(Front-end code edit data)
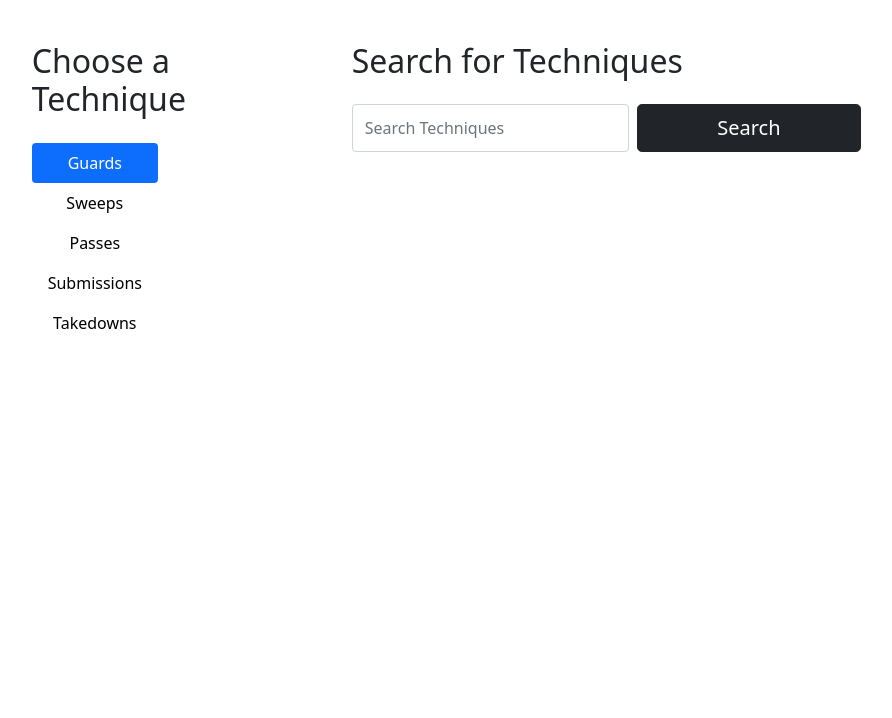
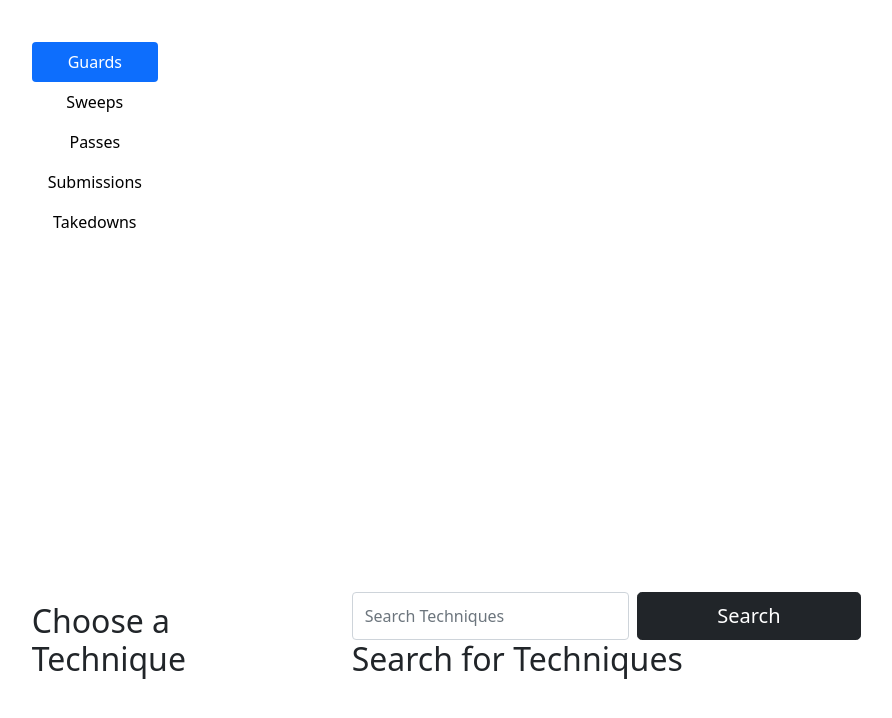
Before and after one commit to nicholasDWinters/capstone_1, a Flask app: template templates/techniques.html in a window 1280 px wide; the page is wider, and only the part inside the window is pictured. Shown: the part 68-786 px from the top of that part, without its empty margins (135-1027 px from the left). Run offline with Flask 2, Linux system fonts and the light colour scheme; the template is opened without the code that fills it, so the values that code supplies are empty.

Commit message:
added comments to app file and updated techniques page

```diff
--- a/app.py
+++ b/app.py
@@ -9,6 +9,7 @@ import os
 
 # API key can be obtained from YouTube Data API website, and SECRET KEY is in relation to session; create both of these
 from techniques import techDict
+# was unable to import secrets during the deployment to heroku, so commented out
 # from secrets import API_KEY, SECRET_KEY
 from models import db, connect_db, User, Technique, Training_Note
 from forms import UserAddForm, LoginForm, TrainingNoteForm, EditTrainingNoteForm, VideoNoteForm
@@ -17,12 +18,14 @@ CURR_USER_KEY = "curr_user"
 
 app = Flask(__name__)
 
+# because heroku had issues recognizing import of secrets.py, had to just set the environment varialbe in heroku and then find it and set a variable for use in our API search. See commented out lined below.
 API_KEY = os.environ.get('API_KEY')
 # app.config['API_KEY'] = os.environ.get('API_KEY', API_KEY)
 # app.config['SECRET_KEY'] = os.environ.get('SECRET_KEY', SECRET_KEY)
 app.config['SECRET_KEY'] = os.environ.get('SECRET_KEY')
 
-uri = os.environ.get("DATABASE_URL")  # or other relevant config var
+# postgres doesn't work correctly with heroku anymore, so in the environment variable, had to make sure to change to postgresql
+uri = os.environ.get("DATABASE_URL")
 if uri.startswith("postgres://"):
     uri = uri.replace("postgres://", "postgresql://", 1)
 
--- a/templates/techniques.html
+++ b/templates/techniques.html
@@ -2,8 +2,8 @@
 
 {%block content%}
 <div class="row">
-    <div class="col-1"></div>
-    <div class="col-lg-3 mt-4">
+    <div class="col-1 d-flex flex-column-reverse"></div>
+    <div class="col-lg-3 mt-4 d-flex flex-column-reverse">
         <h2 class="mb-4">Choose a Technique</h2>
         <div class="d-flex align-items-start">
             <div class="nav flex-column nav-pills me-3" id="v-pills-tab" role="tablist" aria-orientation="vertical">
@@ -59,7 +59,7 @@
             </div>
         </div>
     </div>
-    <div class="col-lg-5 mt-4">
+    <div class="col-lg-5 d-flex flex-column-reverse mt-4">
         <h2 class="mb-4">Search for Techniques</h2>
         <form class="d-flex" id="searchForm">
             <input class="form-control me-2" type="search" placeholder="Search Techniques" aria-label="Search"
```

* * *

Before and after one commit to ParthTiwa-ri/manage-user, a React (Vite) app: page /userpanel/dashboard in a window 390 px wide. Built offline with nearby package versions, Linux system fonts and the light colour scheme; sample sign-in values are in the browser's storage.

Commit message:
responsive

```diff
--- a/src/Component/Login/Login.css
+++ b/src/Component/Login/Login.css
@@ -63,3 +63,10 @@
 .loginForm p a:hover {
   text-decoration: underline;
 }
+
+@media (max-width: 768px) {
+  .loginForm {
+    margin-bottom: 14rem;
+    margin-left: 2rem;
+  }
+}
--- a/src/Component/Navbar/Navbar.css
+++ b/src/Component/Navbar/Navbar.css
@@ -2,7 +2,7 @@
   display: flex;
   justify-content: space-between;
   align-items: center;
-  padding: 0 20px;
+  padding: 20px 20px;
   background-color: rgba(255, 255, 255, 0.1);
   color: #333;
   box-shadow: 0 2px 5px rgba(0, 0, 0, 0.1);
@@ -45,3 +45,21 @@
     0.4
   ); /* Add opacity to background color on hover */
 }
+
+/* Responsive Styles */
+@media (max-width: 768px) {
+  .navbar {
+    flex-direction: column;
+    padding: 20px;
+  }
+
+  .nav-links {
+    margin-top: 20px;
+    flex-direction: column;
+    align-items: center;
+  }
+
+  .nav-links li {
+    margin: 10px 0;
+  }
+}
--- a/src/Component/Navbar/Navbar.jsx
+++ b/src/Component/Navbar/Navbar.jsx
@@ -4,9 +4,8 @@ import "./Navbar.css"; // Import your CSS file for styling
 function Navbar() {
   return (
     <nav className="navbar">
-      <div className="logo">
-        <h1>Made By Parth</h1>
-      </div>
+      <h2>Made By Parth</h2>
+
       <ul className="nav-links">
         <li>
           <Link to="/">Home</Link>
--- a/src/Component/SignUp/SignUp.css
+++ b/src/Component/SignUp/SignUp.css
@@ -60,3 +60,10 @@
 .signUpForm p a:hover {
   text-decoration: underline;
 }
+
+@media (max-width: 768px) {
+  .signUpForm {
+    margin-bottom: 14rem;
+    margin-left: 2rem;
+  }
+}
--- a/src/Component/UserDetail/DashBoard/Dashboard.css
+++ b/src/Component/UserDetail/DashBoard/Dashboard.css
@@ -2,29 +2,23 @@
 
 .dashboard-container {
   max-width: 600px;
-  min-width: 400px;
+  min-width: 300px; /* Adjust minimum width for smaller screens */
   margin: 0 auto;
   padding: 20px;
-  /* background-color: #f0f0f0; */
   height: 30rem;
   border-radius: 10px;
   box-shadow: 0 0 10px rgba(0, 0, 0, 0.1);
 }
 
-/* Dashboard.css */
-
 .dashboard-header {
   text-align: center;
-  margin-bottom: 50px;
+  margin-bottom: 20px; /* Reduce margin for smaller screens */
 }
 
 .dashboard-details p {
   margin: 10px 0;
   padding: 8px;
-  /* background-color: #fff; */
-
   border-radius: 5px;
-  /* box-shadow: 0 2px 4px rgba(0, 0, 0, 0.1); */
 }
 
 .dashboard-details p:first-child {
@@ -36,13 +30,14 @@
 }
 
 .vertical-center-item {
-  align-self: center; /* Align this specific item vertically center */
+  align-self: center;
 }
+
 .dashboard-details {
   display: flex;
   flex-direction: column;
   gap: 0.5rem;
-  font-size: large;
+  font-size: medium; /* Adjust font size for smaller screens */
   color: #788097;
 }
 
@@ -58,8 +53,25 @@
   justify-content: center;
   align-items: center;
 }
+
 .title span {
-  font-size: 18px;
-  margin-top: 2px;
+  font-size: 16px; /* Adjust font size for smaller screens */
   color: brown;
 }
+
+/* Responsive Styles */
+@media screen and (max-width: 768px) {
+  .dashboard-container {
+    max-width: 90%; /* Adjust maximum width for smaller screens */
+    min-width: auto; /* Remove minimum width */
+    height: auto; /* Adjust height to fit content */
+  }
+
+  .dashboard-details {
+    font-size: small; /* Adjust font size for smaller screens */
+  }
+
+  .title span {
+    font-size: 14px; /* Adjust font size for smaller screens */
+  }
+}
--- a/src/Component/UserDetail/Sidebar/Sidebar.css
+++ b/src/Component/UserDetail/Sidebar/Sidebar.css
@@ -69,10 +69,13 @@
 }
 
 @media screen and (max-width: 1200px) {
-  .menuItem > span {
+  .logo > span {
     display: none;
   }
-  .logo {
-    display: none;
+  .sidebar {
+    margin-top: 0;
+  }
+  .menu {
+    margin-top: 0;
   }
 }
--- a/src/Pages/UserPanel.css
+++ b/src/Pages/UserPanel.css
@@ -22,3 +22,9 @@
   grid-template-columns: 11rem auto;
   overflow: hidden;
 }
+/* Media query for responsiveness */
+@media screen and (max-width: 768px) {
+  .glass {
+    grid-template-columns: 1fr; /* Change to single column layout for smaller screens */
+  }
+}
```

About this task: Filter the entries by the string "fonts" and copy each matching line.

Solution to this problem:
Before and after one commit to nicholasDWinters/capstone_1, a Flask app: template templates/techniques.html in a window 1280 px wide; the page is wider, and only the part inside the window is pictured. Shown: the part 68-786 px from the top of that part, without its empty margins (135-1027 px from the left). Run offline with Flask 2, Linux system fonts and the light colour scheme; the template is opened without the code that fills it, so the values that code supplies are empty.
Before and after one commit to ParthTiwa-ri/manage-user, a React (Vite) app: page /userpanel/dashboard in a window 390 px wide. Built offline with nearby package versions, Linux system fonts and the light colour scheme; sample sign-in values are in the browser's storage.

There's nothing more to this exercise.